east of sun notebook

Above: my East of the Sun notebook, which is now in the archive of Seven Stories in Newcastle.

cat notebook

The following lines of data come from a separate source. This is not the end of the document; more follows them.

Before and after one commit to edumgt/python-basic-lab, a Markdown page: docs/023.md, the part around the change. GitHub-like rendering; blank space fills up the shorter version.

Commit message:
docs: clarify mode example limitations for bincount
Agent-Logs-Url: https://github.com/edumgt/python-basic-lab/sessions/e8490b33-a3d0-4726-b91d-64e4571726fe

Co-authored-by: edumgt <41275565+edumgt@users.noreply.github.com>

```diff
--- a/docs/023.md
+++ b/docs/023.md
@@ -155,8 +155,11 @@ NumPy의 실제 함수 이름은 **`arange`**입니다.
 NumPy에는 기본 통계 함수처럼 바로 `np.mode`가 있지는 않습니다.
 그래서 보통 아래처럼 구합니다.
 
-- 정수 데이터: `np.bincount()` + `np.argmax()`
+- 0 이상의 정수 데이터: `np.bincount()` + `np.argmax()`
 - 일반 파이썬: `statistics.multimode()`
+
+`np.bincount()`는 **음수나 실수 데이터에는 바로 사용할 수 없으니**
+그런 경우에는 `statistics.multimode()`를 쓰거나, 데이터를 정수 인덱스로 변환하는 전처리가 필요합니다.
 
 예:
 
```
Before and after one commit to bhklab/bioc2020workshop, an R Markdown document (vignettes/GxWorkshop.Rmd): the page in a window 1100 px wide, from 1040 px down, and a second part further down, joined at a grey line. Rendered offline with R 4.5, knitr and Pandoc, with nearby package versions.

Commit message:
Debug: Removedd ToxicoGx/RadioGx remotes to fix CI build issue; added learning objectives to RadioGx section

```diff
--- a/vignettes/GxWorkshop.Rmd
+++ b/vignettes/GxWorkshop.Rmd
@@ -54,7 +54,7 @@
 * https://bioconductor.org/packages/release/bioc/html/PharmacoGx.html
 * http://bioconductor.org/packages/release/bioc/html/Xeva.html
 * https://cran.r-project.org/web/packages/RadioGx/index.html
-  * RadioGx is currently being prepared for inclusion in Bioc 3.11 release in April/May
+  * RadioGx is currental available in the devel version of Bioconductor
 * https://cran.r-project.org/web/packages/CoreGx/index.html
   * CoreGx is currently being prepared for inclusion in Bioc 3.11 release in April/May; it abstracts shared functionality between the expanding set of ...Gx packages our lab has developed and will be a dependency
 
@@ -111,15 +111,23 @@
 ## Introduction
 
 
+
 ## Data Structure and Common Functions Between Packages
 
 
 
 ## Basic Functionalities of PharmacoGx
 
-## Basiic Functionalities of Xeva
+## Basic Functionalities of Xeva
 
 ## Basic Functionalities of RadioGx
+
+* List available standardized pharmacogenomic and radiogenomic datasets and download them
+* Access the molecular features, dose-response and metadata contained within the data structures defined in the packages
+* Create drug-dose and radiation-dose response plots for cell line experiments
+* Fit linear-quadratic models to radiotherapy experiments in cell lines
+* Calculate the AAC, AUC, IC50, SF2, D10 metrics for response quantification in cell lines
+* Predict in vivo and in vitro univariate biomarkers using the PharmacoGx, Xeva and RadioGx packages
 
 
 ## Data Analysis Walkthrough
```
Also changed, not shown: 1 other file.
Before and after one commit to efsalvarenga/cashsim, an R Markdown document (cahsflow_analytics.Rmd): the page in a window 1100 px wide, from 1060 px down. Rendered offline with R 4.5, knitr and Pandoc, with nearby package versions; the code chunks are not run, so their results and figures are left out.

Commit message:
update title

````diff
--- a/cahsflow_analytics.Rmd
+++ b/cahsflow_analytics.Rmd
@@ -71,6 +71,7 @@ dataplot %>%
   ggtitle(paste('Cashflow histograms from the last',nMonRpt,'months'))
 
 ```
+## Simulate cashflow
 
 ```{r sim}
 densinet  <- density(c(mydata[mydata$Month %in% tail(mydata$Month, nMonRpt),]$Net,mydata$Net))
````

My notebook for Cat Walk, now published by Graffeg. And below notes for my next book, also with Graffeg:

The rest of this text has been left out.